The logic of the backup process is also inverted: the server actively “walks” on its clients and collects data.

Test results

we got the following


First Run Second Launch Third Run
First Set 4m22s 4m19s 4m16s
Second Set 2m6s 2m10s 2m6s
Third Set 1m18s 1m10s 1m10s

It worked very, very fast, much faster rdiff-backup and very close to pure rsync.

Burp Testing


Another option is a C implementation on top of librsync - a burp, has a client-server architecture including client authorization, as well as a web interface (not included in the basic distribution). Another interesting feature is backup without the right to restore to customers.

Let's look at
performance
.



First Run Second Launch Third Run
First Set 11m21s 11m10s 10m56s
Second Set 5m37s 5m40s 5m35s
Third Set 3m33s 3m24s 3m40s

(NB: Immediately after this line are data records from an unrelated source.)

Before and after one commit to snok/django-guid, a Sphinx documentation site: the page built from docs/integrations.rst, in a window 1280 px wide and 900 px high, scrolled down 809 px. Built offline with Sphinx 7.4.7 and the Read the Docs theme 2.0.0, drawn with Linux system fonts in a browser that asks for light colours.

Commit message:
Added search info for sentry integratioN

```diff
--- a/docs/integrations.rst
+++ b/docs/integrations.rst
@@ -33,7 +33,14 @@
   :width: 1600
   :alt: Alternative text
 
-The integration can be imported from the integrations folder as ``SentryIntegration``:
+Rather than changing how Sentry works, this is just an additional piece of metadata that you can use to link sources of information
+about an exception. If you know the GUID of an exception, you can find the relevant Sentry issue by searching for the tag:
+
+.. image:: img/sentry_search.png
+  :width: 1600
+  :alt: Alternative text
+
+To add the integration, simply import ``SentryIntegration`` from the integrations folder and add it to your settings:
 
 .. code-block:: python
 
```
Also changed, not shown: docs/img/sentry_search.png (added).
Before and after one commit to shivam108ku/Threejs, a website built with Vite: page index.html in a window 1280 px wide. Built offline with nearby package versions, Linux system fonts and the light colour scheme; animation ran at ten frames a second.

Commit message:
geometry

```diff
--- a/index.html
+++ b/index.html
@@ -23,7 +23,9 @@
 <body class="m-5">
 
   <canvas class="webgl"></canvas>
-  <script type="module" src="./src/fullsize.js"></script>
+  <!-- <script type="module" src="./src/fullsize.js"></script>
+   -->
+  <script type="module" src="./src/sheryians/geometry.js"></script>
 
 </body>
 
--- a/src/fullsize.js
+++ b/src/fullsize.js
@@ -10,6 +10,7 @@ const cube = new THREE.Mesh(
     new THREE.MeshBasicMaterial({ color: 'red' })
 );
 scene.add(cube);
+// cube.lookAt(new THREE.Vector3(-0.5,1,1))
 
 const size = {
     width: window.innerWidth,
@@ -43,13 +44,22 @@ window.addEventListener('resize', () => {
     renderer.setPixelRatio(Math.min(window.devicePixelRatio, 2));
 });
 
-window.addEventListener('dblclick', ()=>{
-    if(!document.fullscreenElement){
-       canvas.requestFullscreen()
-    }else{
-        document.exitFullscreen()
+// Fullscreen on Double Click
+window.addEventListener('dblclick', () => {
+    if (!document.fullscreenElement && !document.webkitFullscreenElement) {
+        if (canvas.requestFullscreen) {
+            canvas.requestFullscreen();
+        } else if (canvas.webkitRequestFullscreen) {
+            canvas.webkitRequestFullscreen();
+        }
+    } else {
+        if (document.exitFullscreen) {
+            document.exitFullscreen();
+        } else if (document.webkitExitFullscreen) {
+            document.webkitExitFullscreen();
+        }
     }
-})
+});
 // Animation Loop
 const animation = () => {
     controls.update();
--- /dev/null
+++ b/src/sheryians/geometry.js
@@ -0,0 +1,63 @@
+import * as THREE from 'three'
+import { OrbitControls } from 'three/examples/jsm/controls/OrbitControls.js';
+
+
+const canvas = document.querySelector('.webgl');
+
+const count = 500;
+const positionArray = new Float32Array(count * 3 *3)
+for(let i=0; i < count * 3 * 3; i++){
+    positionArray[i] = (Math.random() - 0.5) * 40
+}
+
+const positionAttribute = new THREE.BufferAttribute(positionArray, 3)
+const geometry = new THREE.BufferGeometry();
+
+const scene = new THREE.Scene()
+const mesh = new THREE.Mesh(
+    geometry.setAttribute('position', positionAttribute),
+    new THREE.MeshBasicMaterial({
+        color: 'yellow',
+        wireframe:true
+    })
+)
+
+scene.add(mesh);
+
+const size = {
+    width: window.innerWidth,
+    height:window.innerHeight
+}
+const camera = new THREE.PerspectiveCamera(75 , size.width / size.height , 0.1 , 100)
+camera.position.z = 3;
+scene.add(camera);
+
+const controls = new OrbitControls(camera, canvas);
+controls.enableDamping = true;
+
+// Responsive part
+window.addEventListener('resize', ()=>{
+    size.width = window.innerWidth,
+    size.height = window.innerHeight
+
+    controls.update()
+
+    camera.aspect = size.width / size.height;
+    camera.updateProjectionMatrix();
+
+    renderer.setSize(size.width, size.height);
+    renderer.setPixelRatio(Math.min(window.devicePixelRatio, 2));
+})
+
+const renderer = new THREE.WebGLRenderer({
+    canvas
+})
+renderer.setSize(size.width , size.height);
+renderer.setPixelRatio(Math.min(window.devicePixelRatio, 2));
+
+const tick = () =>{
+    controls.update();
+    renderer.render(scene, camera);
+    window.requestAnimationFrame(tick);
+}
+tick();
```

I worked 2 times slower than rsnapshot, but also quickly enough, and certainly faster than rdiff-backup. The graphs are a bit saw-tooth - again, performance rests on the disk subsystem of the backup storage server, although this is not as pronounced as in rsnapshot.

Results


The size of the repositories for all candidates was about the same, that is, first growth to 10 GB, then growth to 15 GB, then growth to 18 GB, etc., which is associated with the feature of rsync. Also worth noting is the single-threadedness of all candidates (CPU load is about 50% with a dual-core machine). All 3 candidates provided the ability to restore the latest backup "as is", that is, it was possible to restore files without using any third-party programs, including those used to create repositories. It is also rsync's “patrimonial heritage.”

Findings


The more complex the backup system is and the more different capabilities it has - the slower it will work, but for not very demanding projects, any of them will work, except perhaps rdiff-backup.

Announcement


This note continues the backup cycle.

Backup, part 1: Why backup, review of methods, technologies
Backup, Part 2: Review and test rsync-based backup tools
Backup, Part 3: Review and test duplicity, duplicaty, deja dup
Backup part 4: zbackup, restic, borgbackup review and testing
Backup, Part 5: Testing bacula and veeam backup for linux
Backup, Part 6: Comparison of backup tools
Backup, Part 7: Conclusions

Author of the publication : Pavel Demkovich

Source text: Backup, part 2: Review and test rsync-based backup tools